Women’s Paris Fashion Report from 1921
This 1920s women’s fashion report is written by Mary Brush Williams for the Ladies Home Journal.
Her name is on every lip and her gowns are on almost every fashionable woman of Paris.
Vionnet ! It’s such a pretty name to say. “I am going to get one of her dresses”, I one day remarked idly.
The french woman to whom I spoke laughed. ” She knows you, does she, and your grandmother? At least you have some special influence? If not, you don’t get into her shop”
I remember Madame Vionnet as the house that didn’t admit buyers, but did not think realize that she excluded potential customers too.” You have lately come into a fortune?” The Frenchwoman displayed the irony which is the gift of her people.
Yes, Vionnet caters only to the rich, but in spite of herself she appears to be setting the mode for this spring.

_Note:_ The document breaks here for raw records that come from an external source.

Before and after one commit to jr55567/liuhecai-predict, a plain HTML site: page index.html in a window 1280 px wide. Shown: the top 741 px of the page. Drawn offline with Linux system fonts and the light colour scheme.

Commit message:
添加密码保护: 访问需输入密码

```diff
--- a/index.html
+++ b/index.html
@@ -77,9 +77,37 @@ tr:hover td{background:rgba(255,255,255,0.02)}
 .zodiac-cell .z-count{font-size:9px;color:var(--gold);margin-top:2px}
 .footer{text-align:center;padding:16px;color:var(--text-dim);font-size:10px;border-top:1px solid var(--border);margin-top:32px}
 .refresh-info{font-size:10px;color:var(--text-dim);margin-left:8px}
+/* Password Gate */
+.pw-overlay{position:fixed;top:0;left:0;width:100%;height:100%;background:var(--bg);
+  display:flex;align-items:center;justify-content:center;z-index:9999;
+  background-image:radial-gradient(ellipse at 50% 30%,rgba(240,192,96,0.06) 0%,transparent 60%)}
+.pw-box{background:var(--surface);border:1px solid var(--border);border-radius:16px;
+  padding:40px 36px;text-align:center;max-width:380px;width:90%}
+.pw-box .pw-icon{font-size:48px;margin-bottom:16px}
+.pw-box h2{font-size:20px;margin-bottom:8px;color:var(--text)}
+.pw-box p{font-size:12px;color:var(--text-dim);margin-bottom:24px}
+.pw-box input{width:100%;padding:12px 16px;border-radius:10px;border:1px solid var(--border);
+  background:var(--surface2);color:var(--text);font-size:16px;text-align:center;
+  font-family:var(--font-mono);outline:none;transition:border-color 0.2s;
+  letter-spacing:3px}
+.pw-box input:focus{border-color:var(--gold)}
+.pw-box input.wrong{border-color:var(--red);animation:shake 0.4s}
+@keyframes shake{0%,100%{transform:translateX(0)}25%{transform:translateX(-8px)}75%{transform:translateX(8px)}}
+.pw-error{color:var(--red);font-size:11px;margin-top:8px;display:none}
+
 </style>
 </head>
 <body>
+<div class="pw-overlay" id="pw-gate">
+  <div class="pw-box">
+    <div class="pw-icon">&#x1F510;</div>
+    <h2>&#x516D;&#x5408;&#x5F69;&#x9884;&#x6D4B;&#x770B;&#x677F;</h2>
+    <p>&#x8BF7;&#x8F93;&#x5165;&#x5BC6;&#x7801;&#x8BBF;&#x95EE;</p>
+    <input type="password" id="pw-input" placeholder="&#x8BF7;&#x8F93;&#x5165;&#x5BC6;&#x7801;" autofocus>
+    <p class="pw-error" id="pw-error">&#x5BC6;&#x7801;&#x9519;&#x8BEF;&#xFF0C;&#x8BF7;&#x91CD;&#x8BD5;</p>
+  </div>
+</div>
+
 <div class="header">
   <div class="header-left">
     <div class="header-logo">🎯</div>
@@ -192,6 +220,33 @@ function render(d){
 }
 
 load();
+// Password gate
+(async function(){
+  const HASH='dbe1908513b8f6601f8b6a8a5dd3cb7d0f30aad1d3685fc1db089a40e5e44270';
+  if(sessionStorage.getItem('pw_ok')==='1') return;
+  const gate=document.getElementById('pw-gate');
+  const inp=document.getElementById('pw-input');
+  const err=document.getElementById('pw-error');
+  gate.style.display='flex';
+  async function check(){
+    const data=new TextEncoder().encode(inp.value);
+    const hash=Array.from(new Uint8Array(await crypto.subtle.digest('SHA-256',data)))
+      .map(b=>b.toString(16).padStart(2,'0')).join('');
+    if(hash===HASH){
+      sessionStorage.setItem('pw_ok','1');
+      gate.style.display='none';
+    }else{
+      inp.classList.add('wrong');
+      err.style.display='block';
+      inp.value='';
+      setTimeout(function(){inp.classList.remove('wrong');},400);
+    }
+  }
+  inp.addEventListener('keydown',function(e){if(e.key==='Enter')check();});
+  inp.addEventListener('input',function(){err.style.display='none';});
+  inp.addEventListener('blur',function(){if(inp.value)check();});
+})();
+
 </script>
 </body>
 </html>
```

You can tell one of her creations by its rigid plainness and the skill with which she uses points.
Her skirts look as if a series of handkerchiefs had been caught in the center and sewed somewhere around the latitude of the knees.
That would be all the garnishment you would see on one of her dresses. Straight lines, no trimmings, that’s Vionnet. As for the materials, the crepe de chines seems to have it, falling in soft heavy lines with cashmere’s and homespun’s in the foreground for dress suits and coats.
A good many years have passed since I first heard of Paul Poiret. I used to think it was a perfume, then a color. When I at last found out that that this was the name of a man, and he one of the greatest designers of costumes for women – well, at least I thought I knew what he looked like. By the time I reached Paris, he was the tailor for the French army, having joined as a common soldier.The Rue Saint Honore is perhaps the most historic street in Paris, down which the victims of the Revolution headed for the guillotine. Now blossoming with chic modern clothes and millinery shops. There is one in particular which sells perfume in wonderful little bottles with tiny red sashes, invented by Paul Poiret. The shop is run by the man. Another store is the home of soft cushions, and it too is a Poiret creation. His dress making house has a garden, where people come to dance.A fairyland amid high trees, where women in willowy robes floated with their partners to the strains of music. I cannot keep my eyes of Poiret. A small man enveloped in isolation, an onlooker, like many great artists.He began, it seems as a delivery boy in an umbrella factory. I believe he is going to have huge influence in the coming decade of the 1920s. The designer of the most ethereal of dresses. They say that of all the big designers, he is the true artist. Instead of pinning material on models, he sketches them. His big innovation,fur collars that rise a woman’s shoulders to a graceful arc is divine.
All the designers bow to the great fabric manufacturing plant of Rodiers. A family company, they design their looms as well. When I asked one of them where they got their designs, she replied “Ah Madame ” a sunbeam slants across a mountain and there is the light and the shadow, and the tint of the new morning !”
In Paris, these masters of art in turn receive visits four times a year from the dictators of fashion design. They wend their way to Rodiers as pilgrims to a shrine. Madame Jeanne Paquin roles up in a limo, the Tawney haired Coco Chanel comes down to keep her appointment.Monsieur Worth sends in his card and waits his turn. For on fabrics, their fate all depends.
copyright Glamourdaze 2012